*What needs to be done*. In your reply, print every line of the listing exactly and omit all images.

--- Supplied data Enclosed Below ---

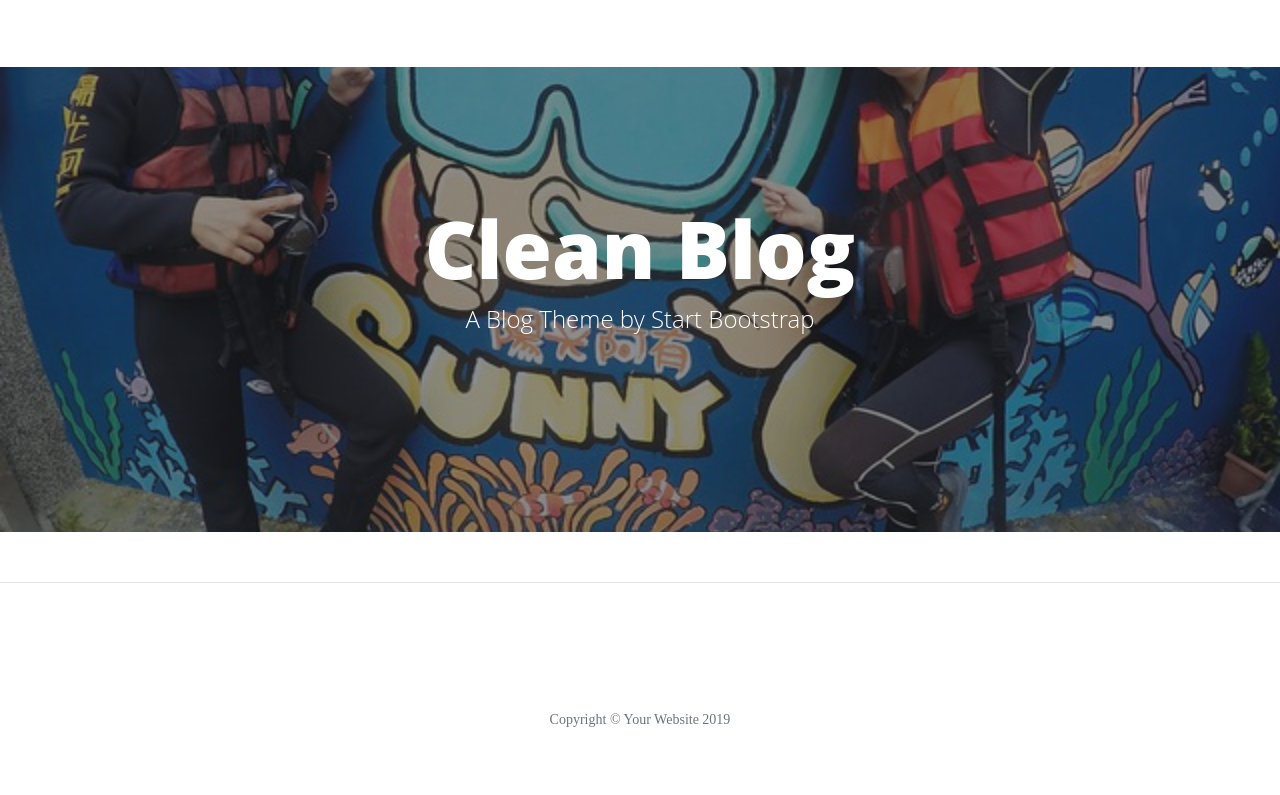
Repository: ivarsaris/Flask
Page: templates/base.html
The author's editor kept a record of every edit. The page is drawn from the files as they stood at one moment, then again after the next edit.
The browser window is 1280 px wide. The pictures show the whole page.
The template is drawn by Flask 3. The application's start-up code is not run. The template is opened directly, without the code that normally fills it, so the values that code supplies are empty.

Above is the page before.

After the next edit:
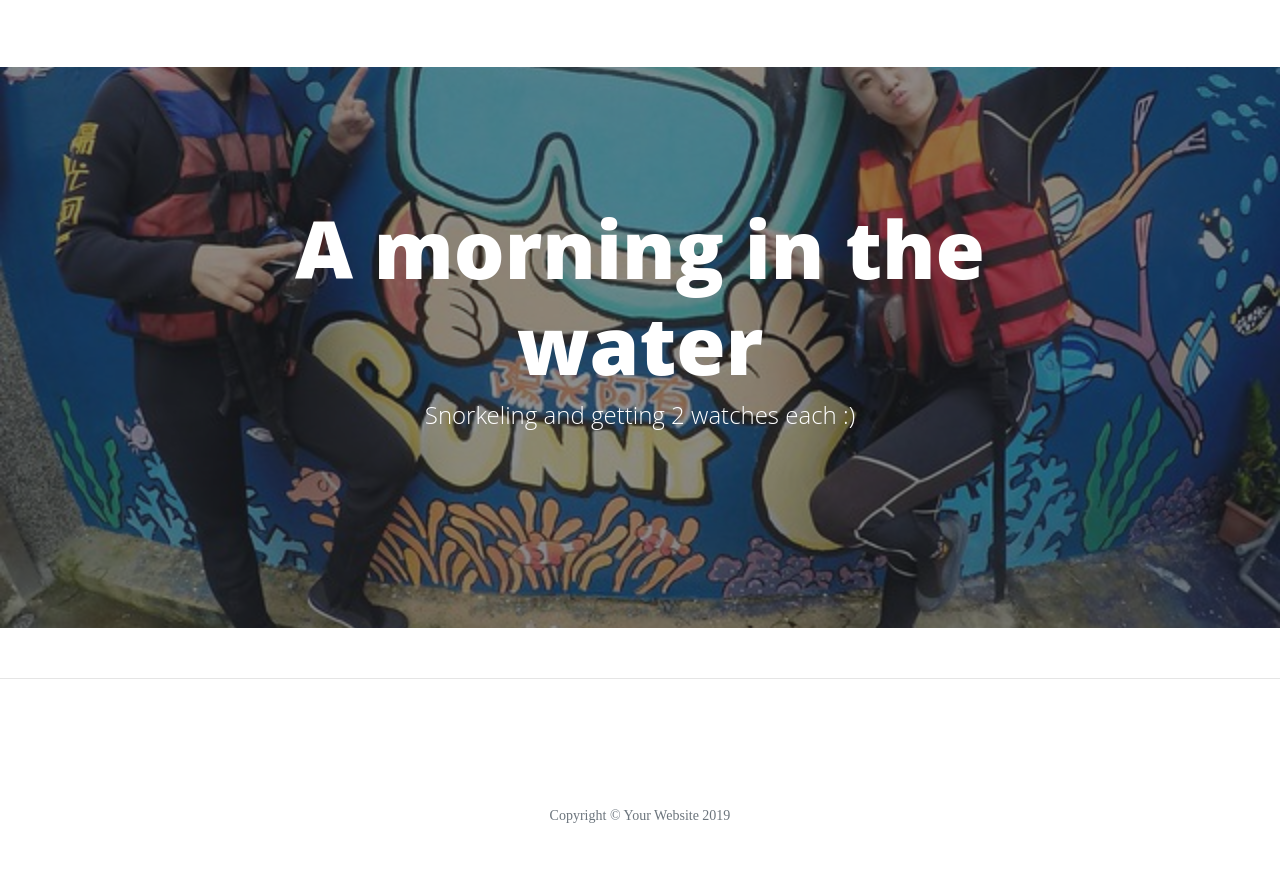
The edit:
--- a/templates/base.html
+++ b/templates/base.html
@@ -45,8 +45,8 @@
       <div class="row">
         <div class="col-lg-8 col-md-10 mx-auto">
           <div class="site-heading">
-            <h1>Clean Blog</h1>
-            <span class="subheading">A Blog Theme by Start Bootstrap</span>
+            <h1>A morning in the water</h1>
+            <span class="subheading">Snorkeling and getting 2 watches each :)</span>
           </div>
         </div>
       </div>
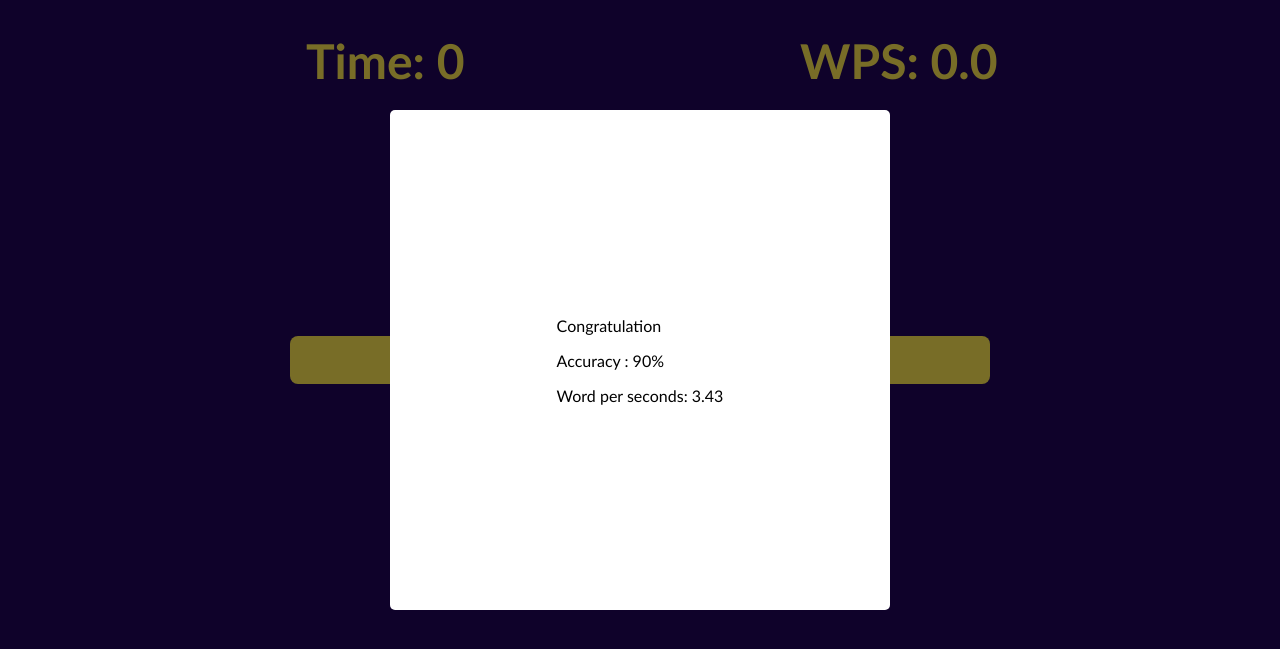
Repository: KhangNguyenIU/Vanilajs-TypingSpeed
Page: index.html
These files come from the project's save history. The page is drawn as it stood at one moment and after a run of saves; the edit follows.
The browser window is 1280 px wide. The pictures show the whole page.
The page's requests for data from a server got no answer.

Above is the page before, as saved 2021-10-15 11:14:44.

### index.html
<!DOCTYPE html>
<html lang="en">
  <head>
    <meta charset="UTF-8" />
    <meta http-equiv="X-UA-Compatible" content="IE=edge" />
    <meta name="viewport" content="width=device-width, initial-scale=1.0" />
    <link rel="stylesheet" href="style.css" />
    <script src="script.js" defer></script>
    <title>Typing Game</title>
  </head>
  <body>
    <body>
      <div class="container">
        <div class="timer">
          <span>Time: </span>
          <span id="timer">0</span>
        </div>
        <div class="word-speed">
          <span> WPS: </span>
          <span id="word-speed"> 0.0 </span>
        </div>
        <div class="quote-display" id="quoteDisplay"></div>
      </div>

      <div class="modal" id ="modal">
          <div class="modal-body">
              <p>Congratulation</p>
              <p>Accuracy : 90%</p>
              <p>Word per seconds: 3.43</p>
          </div>
      </div>
      <div id="overlay">

      </div>
    </body>
  </body>
</html>

### style.css
* {
    box-sizing: border-box;
  }

  body {
    display: flex;
    justify-content: center;
    align-items: center;
    min-height: 100vh;
    margin: 0;
    background-color: #1E0555;
  }

  body, .quote-input {
    font-family: 'Gill Sans', 'Gill Sans MT', Calibri, 'Trebuchet MS', sans-serif;
  }

  .container {
    background-color: #F0DB4F;
    padding: 1rem;
    border-radius: .5rem;
    width: 700px;
    max-width: 90%;
  }

  #overlay {
    position: fixed;
    opacity: 1;
    transition: 200ms ease-in-out;
    top: 0;
    left: 0;
    right: 0;
    bottom: 0;
    background-color: rgba(0, 0, 0, .5  );
    pointer-events: none;
  }

  .modal {
    position: fixed;
    top: 50%;
    left: 50%;
    transform: translate(-50%, -50%) ;
    transition: 200ms ease-in-out;
    border-radius: 5px;
    z-index: 10;
    background-color: white;
    width: 500px;
    height: 500px;
    max-width: 80%;
    display: flex;
    flex-direction: column;
    justify-content: center;
    align-items: center;
  }

  .modal-body{
    di
  }
  .timer {
    position: absolute;
    top: 2rem;
    font-size: 3rem;
    color: #F0DB4F;
    font-weight: bold;
  }

  .word-speed {
    position: absolute;
    top: 2rem;
    left:50rem;
    font-size: 3rem;
    color: #F0DB4F;
    font-weight: bold;
  }

  .quote-display {
    margin-bottom: 1rem;
    margin-left: calc(1rem + 2px);
    margin-right: calc(1rem + 2px);
    font-size: 26px;
    letter-spacing: 1.5px;
    line-height: 40px;
    color: rgba(0,0,0,.5);
  }

  .current-char{
    color:black;
    text-decoration: underline;

  }

  .quote-input {
    background-color: transparent;
    border: 2px solid #A1922E;
    outline: none;
    width: 100%;
    height: 8rem;
    margin: auto;
    resize: none;
    padding: .5rem 1rem;
    font-size: 1rem;
    border-radius: .5rem;
  }

  .quote-input:focus {
    border-color: black;
  }

  .correct {
    color: green;
  }

  .incorrect {
    color: red;
  }

### script.js
const RANDOM_QUOTE_API_URL = "http://api.quotable.io/random"
const quoteDisplayElement = document.getElementById('quoteDisplay')
const quoteInputElement = document.getElementById('quoteInput')
const timerDisplay = document.getElementById("timer")
const wordSpeedDisplay = document.getElementById('word-speed')
const blockedKey = [91, 20, 18, 17, 16, 13, 9]
let current = 0
let correct = 0
let duration;
let wordSpeed;
let flag = false
let startTime;
var interval;
function getRandomQuote() {
    return fetch(RANDOM_QUOTE_API_URL)
        .then(response => response.json())
        .then(data => data.content)
}

const startTimer = () => {
    let current = new Date()
    duration = Math.floor((current - startTime) / 1000)
    wordSpeed = (correct / duration).toFixed(2);
    wordSpeedDisplay.innerText = wordSpeed
    timerDisplay.innerText = duration
}


document.addEventListener('keydown', onTyping)

function onTyping(event) {

    if (!flag) {
        startTime = new Date()
        interval = setInterval(startTimer, 1000)
        flag = true
    }
    let arrayQuote = quoteDisplayElement.querySelectorAll("span")

    if (!blockedKey.includes(event.keyCode)) {
        if (event.key == arrayQuote[current].innerText) {
            arrayQuote[current].classList.remove("current-char")
            arrayQuote[current].classList.add("correct")
            current = current += 1;
            correct += 1
            if (current < arrayQuote.length)
                arrayQuote[current].classList.add("current-char")
            if (current >= arrayQuote.length) {
                clearInterval(interval)
                return;
            }
        }

        else {
            // arrayQuote[current].classList.remove("current-char")
            arrayQuote[current].classList.add("incorrect")
        }
    }

}

async function renderNewQuote() {
    const quote = await getRandomQuote();
    quoteDisplayElement.innerHTML = ""
    quote.split("").forEach(element => {
        const characterSpan = document.createElement("span")
        characterSpan.innerText = element
        quoteDisplayElement.appendChild(characterSpan)
    });
    quoteDisplayElement.querySelector("span").classList.add("current-char")
}



renderNewQuote()

After the next 2 saves:
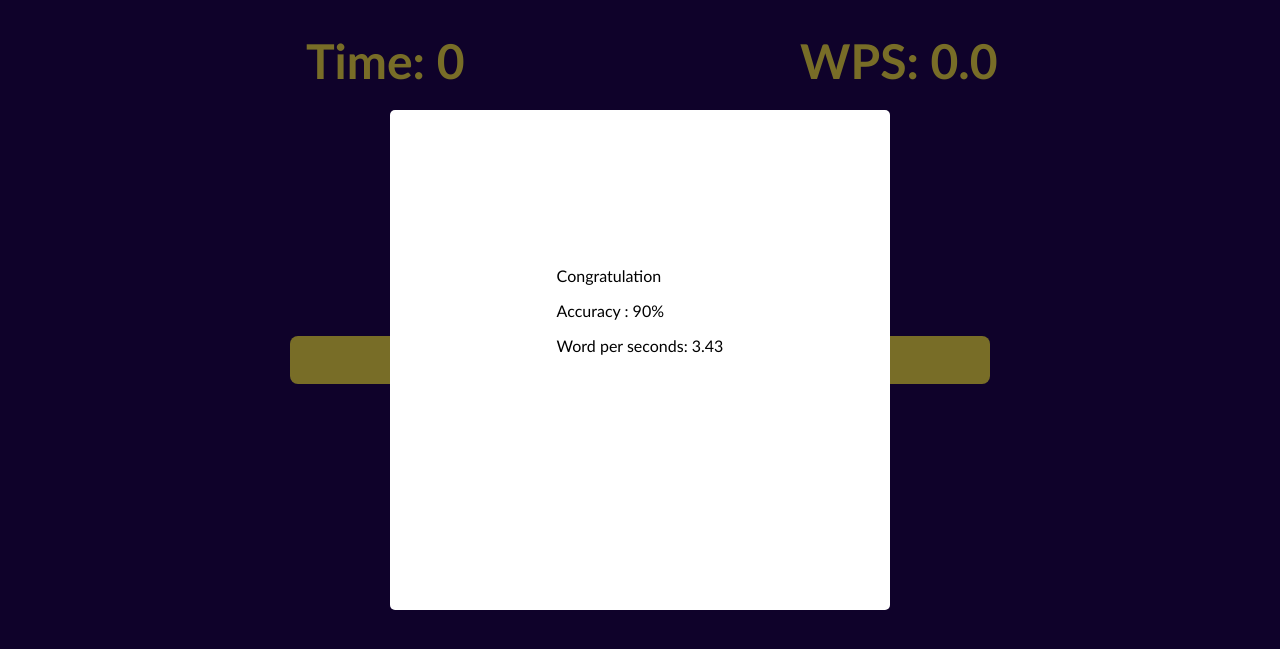
The 2 saves are shown as one change because they came seconds apart.
The last was saved 23 s later.
--- a/style.css
+++ b/style.css
@@ -54,7 +54,7 @@
   }
 
   .modal-body{
-    di
+    margin-top: -100px;
   }
   .timer {
     position: absolute;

--- End of Enclosed Supplied data ---

*Written response*.
Repository: ivarsaris/Flask
Page: templates/base.html
The author's editor kept a record of every edit. The page is drawn from the files as they stood at one moment, then again after the next edit.
The browser window is 1280 px wide. The pictures show the whole page.
The template is drawn by Flask 3. The application's start-up code is not run. The template is opened directly, without the code that normally fills it, so the values that code supplies are empty.

Above is the page before.

After the next edit:
The edit:
--- a/templates/base.html
+++ b/templates/base.html
@@ -45,8 +45,8 @@
       <div class="row">
         <div class="col-lg-8 col-md-10 mx-auto">
           <div class="site-heading">
-            <h1>Clean Blog</h1>
-            <span class="subheading">A Blog Theme by Start Bootstrap</span>
+            <h1>A morning in the water</h1>
+            <span class="subheading">Snorkeling and getting 2 watches each :)</span>
           </div>
         </div>
       </div>
Repository: KhangNguyenIU/Vanilajs-TypingSpeed
Page: index.html
These files come from the project's save history. The page is drawn as it stood at one moment and after a run of saves; the edit follows.
The browser window is 1280 px wide. The pictures show the whole page.
The page's requests for data from a server got no answer.

Above is the page before, as saved 2021-10-15 11:14:44.

### index.html
<!DOCTYPE html>
<html lang="en">
  <head>
    <meta charset="UTF-8" />
    <meta http-equiv="X-UA-Compatible" content="IE=edge" />
    <meta name="viewport" content="width=device-width, initial-scale=1.0" />
    <link rel="stylesheet" href="style.css" />
    <script src="script.js" defer></script>
    <title>Typing Game</title>
  </head>
  <body>
    <body>
      <div class="container">
        <div class="timer">
          <span>Time: </span>
          <span id="timer">0</span>
        </div>
        <div class="word-speed">
          <span> WPS: </span>
          <span id="word-speed"> 0.0 </span>
        </div>
        <div class="quote-display" id="quoteDisplay"></div>
      </div>

      <div class="modal" id ="modal">
          <div class="modal-body">
              <p>Congratulation</p>
              <p>Accuracy : 90%</p>
              <p>Word per seconds: 3.43</p>
          </div>
      </div>
      <div id="overlay">

      </div>
    </body>
  </body>
</html>

### style.css
* {
    box-sizing: border-box;
  }

  body {
    display: flex;
    justify-content: center;
    align-items: center;
    min-height: 100vh;
    margin: 0;
    background-color: #1E0555;
  }

  body, .quote-input {
    font-family: 'Gill Sans', 'Gill Sans MT', Calibri, 'Trebuchet MS', sans-serif;
  }

  .container {
    background-color: #F0DB4F;
    padding: 1rem;
    border-radius: .5rem;
    width: 700px;
    max-width: 90%;
  }

  #overlay {
    position: fixed;
    opacity: 1;
    transition: 200ms ease-in-out;
    top: 0;
    left: 0;
    right: 0;
    bottom: 0;
    background-color: rgba(0, 0, 0, .5  );
    pointer-events: none;
  }

  .modal {
    position: fixed;
    top: 50%;
    left: 50%;
    transform: translate(-50%, -50%) ;
    transition: 200ms ease-in-out;
    border-radius: 5px;
    z-index: 10;
    background-color: white;
    width: 500px;
    height: 500px;
    max-width: 80%;
    display: flex;
    flex-direction: column;
    justify-content: center;
    align-items: center;
  }

  .modal-body{
    di
  }
  .timer {
    position: absolute;
    top: 2rem;
    font-size: 3rem;
    color: #F0DB4F;
    font-weight: bold;
  }

  .word-speed {
    position: absolute;
    top: 2rem;
    left:50rem;
    font-size: 3rem;
    color: #F0DB4F;
    font-weight: bold;
  }

  .quote-display {
    margin-bottom: 1rem;
    margin-left: calc(1rem + 2px);
    margin-right: calc(1rem + 2px);
    font-size: 26px;
    letter-spacing: 1.5px;
    line-height: 40px;
    color: rgba(0,0,0,.5);
  }

  .current-char{
    color:black;
    text-decoration: underline;

  }

  .quote-input {
    background-color: transparent;
    border: 2px solid #A1922E;
    outline: none;
    width: 100%;
    height: 8rem;
    margin: auto;
    resize: none;
    padding: .5rem 1rem;
    font-size: 1rem;
    border-radius: .5rem;
  }

  .quote-input:focus {
    border-color: black;
  }

  .correct {
    color: green;
  }

  .incorrect {
    color: red;
  }

### script.js
const RANDOM_QUOTE_API_URL = "http://api.quotable.io/random"
const quoteDisplayElement = document.getElementById('quoteDisplay')
const quoteInputElement = document.getElementById('quoteInput')
const timerDisplay = document.getElementById("timer")
const wordSpeedDisplay = document.getElementById('word-speed')
const blockedKey = [91, 20, 18, 17, 16, 13, 9]
let current = 0
let correct = 0
let duration;
let wordSpeed;
let flag = false
let startTime;
var interval;
function getRandomQuote() {
    return fetch(RANDOM_QUOTE_API_URL)
        .then(response => response.json())
        .then(data => data.content)
}

const startTimer = () => {
    let current = new Date()
    duration = Math.floor((current - startTime) / 1000)
    wordSpeed = (correct / duration).toFixed(2);
    wordSpeedDisplay.innerText = wordSpeed
    timerDisplay.innerText = duration
}


document.addEventListener('keydown', onTyping)

function onTyping(event) {

    if (!flag) {
        startTime = new Date()
        interval = setInterval(startTimer, 1000)
        flag = true
    }
    let arrayQuote = quoteDisplayElement.querySelectorAll("span")

    if (!blockedKey.includes(event.keyCode)) {
        if (event.key == arrayQuote[current].innerText) {
            arrayQuote[current].classList.remove("current-char")
            arrayQuote[current].classList.add("correct")
            current = current += 1;
            correct += 1
            if (current < arrayQuote.length)
                arrayQuote[current].classList.add("current-char")
            if (current >= arrayQuote.length) {
                clearInterval(interval)
                return;
            }
        }

        else {
            // arrayQuote[current].classList.remove("current-char")
            arrayQuote[current].classList.add("incorrect")
        }
    }

}

async function renderNewQuote() {
    const quote = await getRandomQuote();
    quoteDisplayElement.innerHTML = ""
    quote.split("").forEach(element => {
        const characterSpan = document.createElement("span")
        characterSpan.innerText = element
        quoteDisplayElement.appendChild(characterSpan)
    });
    quoteDisplayElement.querySelector("span").classList.add("current-char")
}



renderNewQuote()

After the next 2 saves:
The 2 saves are shown as one change because they came seconds apart.
The last was saved 23 s later.
--- a/style.css
+++ b/style.css
@@ -54,7 +54,7 @@
   }
 
   .modal-body{
-    di
+    margin-top: -100px;
   }
   .timer {
     position: absolute;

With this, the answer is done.